Material to process below:

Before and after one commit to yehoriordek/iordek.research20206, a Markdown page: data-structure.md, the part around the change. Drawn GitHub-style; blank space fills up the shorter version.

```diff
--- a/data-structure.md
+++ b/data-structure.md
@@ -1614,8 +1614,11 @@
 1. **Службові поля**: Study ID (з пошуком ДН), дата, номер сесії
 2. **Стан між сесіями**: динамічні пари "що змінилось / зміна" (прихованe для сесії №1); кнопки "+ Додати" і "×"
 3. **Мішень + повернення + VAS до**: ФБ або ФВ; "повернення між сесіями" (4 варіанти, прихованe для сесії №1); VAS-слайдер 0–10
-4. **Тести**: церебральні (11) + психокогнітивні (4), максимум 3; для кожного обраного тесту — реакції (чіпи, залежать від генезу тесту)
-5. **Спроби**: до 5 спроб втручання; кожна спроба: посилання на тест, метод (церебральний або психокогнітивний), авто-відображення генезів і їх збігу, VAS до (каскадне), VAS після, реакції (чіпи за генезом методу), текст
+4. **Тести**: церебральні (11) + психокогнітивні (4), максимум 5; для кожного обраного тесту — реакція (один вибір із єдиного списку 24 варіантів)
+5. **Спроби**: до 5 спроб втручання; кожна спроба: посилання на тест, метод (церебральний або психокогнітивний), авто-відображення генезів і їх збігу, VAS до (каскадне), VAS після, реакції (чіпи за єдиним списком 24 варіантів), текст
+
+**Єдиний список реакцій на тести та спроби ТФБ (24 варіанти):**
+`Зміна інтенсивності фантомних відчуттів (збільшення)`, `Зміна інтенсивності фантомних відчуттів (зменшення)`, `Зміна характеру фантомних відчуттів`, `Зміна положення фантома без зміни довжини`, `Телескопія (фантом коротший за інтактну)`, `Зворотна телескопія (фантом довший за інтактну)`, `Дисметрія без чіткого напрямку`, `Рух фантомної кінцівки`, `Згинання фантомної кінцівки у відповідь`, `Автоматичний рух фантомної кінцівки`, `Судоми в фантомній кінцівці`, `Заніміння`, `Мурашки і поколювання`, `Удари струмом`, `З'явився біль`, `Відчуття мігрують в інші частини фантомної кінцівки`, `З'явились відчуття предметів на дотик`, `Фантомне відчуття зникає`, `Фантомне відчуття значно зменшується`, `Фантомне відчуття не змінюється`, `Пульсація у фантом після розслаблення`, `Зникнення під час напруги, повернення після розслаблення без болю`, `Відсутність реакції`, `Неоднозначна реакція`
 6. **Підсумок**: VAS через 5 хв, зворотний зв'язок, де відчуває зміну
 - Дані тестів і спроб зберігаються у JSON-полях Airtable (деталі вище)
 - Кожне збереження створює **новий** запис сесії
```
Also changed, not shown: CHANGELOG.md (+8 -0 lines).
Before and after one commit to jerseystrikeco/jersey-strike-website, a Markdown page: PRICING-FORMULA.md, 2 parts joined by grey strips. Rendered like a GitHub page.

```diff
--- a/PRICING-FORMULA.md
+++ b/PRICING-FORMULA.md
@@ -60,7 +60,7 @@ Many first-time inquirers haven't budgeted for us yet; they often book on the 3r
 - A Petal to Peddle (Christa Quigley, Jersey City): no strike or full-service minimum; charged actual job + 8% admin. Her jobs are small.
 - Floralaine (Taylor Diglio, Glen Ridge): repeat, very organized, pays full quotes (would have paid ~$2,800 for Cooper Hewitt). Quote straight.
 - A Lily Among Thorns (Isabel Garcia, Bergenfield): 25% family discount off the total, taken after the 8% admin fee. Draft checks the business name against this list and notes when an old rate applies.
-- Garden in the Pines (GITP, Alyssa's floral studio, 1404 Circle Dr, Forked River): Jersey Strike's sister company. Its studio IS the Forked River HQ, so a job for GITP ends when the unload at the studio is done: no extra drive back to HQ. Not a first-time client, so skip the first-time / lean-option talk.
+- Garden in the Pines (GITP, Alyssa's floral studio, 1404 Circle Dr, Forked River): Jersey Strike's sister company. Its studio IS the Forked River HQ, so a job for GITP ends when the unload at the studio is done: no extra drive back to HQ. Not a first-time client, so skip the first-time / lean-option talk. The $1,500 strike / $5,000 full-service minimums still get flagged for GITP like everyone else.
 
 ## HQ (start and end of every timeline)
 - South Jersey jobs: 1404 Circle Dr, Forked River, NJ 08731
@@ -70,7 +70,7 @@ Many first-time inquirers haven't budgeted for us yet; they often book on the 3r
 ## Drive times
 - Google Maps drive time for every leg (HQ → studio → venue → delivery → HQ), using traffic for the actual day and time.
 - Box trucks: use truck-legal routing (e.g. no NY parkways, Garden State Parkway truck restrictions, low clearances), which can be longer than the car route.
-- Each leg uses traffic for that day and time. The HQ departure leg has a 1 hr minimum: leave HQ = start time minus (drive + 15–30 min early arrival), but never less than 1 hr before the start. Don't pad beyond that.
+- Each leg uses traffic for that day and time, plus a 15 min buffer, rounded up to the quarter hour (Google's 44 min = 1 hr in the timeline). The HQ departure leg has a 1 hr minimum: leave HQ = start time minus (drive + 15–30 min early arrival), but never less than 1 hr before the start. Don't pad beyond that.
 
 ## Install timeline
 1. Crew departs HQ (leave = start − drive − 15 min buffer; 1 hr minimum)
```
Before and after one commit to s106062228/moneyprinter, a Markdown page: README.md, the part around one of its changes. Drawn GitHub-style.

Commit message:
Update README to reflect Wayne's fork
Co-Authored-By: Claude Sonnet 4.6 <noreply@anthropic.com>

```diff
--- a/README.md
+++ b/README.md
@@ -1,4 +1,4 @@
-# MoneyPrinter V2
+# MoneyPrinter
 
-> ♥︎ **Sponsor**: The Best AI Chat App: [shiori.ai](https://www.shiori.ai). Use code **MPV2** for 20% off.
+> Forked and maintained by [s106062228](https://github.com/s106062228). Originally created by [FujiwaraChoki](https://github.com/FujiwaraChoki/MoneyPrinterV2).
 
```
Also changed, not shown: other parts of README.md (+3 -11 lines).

End of Material to process.

Aim of the task - Go through the lines above and count those that include "company"; give the total and nothing more.

Result for this exercise - 2